Businesses face a multitude of IT partner selections, from software applications to the related services to implement and manage those applications.  Some companies will go through multiple IT partner selection processes in just a couple of years.  Since enterprises are continuously looking for ways to improve productivity and the customer experience, more IT partner selections are on the horizon.

Additionally, some poor prior IT partner decisions might need to be revisited, leading to even more selections.  These types are particularly troubling and costly, as nobody enjoys having to acknowledge sunken costs and then a re-work, as a result of failing to get it right at the outset.  So how do you get it right the first time?

Here are some recommendations for improving your sourcing and IT partner selection process:

Gain consensus on your overall objective

This might sound simple, but individuals on selection teams often have differing goals and priorities.  Some want the solution with the most features, others prioritize speed to implementation and ROI realization, while others want the lowest cost solution.

In my experience, companies that have achieved the best long-term results had a common initial goal to identify the best partner for their organization. This entails taking a holistic approach, establishing a cross-functional evaluation team, and having this team develop a robust evaluation process and scoring system that reflects the top priorities of the organization for this initiative.

Evaluation process – what to consider?
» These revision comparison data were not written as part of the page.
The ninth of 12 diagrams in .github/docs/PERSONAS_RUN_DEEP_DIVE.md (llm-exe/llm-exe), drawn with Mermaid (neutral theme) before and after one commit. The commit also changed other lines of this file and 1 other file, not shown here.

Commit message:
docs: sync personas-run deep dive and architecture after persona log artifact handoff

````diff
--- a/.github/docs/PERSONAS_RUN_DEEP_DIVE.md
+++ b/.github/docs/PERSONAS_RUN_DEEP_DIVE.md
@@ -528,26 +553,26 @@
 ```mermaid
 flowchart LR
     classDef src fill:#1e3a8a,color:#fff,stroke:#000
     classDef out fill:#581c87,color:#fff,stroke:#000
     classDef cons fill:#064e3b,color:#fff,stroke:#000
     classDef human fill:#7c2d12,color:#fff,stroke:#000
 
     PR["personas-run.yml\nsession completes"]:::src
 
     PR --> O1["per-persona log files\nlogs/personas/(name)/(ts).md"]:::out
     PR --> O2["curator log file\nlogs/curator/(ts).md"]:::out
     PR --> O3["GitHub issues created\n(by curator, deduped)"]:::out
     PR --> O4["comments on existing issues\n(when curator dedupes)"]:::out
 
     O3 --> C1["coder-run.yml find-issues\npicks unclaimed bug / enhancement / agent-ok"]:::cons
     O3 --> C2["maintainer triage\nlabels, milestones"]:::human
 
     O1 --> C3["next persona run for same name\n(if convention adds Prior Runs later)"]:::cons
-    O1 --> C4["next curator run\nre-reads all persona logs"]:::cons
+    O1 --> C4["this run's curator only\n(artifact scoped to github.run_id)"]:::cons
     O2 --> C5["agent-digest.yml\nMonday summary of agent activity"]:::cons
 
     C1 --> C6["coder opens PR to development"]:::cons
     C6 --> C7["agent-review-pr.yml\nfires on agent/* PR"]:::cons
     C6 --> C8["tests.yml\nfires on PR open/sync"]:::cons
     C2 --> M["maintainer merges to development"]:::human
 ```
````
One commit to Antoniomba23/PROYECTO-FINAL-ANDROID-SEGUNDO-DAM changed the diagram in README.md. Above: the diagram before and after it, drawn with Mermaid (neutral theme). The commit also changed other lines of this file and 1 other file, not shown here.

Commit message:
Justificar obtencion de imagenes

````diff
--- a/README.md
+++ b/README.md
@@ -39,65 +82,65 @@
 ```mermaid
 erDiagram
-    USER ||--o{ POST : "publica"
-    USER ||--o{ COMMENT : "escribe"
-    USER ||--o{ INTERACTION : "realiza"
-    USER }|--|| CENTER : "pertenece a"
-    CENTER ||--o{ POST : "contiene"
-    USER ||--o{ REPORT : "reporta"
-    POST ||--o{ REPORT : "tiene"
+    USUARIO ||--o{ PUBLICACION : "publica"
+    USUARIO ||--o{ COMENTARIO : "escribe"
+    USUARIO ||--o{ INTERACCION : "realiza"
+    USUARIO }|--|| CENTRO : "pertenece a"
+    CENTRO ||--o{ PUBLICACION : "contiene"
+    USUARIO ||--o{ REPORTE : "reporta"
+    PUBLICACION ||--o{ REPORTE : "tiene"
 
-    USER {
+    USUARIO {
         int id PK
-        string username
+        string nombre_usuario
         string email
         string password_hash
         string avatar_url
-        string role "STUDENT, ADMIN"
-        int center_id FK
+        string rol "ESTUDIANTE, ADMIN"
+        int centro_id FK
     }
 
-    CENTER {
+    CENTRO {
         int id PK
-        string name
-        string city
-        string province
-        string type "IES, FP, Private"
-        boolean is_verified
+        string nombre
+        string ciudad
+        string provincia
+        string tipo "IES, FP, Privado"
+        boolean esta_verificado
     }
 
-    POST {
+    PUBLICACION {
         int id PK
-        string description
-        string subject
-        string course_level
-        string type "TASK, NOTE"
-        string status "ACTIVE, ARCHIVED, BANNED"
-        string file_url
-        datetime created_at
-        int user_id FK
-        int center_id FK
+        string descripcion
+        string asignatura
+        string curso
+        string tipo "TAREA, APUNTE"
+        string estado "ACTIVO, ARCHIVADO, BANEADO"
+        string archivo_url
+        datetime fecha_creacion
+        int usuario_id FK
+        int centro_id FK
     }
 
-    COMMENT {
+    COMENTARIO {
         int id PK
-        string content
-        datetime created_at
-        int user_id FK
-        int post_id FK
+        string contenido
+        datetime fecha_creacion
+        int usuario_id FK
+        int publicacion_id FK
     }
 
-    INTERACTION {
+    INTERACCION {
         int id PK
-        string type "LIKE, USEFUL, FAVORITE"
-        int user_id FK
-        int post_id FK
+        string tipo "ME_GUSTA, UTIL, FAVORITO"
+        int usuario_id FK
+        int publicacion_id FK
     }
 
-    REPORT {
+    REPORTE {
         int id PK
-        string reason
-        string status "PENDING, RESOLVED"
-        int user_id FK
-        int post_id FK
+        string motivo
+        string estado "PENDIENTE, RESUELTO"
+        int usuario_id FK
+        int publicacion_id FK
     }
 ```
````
Most evaluation teams agree they want to select the best partner.  The challenge they face is how to go about achieving this so that at the end of the process they feel they have conducted the necessary due diligence to make a highly informed, educated decision.

Successful teams have found it helpful to have an overall evaluation structure that allows them to conceptualize the process and compartmentalize all the information received during the evaluation.

I recommend breaking it down into 3 buckets:

  • Capabilities
  • Cultural
  • Commercial

Much like hiring an individual employee, all three should be evaluated holistically before making a final decision.  IT partner selections are really similar to hiring employees — both represent an extension of your organization and values.  They’ll have an impact on your ability to achieve performance objectives and making poor hiring decisions can be costly and difficult to terminate.

Here are some considerations for each of these areas:

1. Capabilities

Capabilities should be the first priority in your evaluation process.  If an IT supplier cannot meet your requirements, or you feel may be lacking the necessary skills and experience to be successful, then the other two buckets really don’t matter.  Further, focusing on capabilities first sends a strong message to your potential suppliers that you value their services and a long-term partnership.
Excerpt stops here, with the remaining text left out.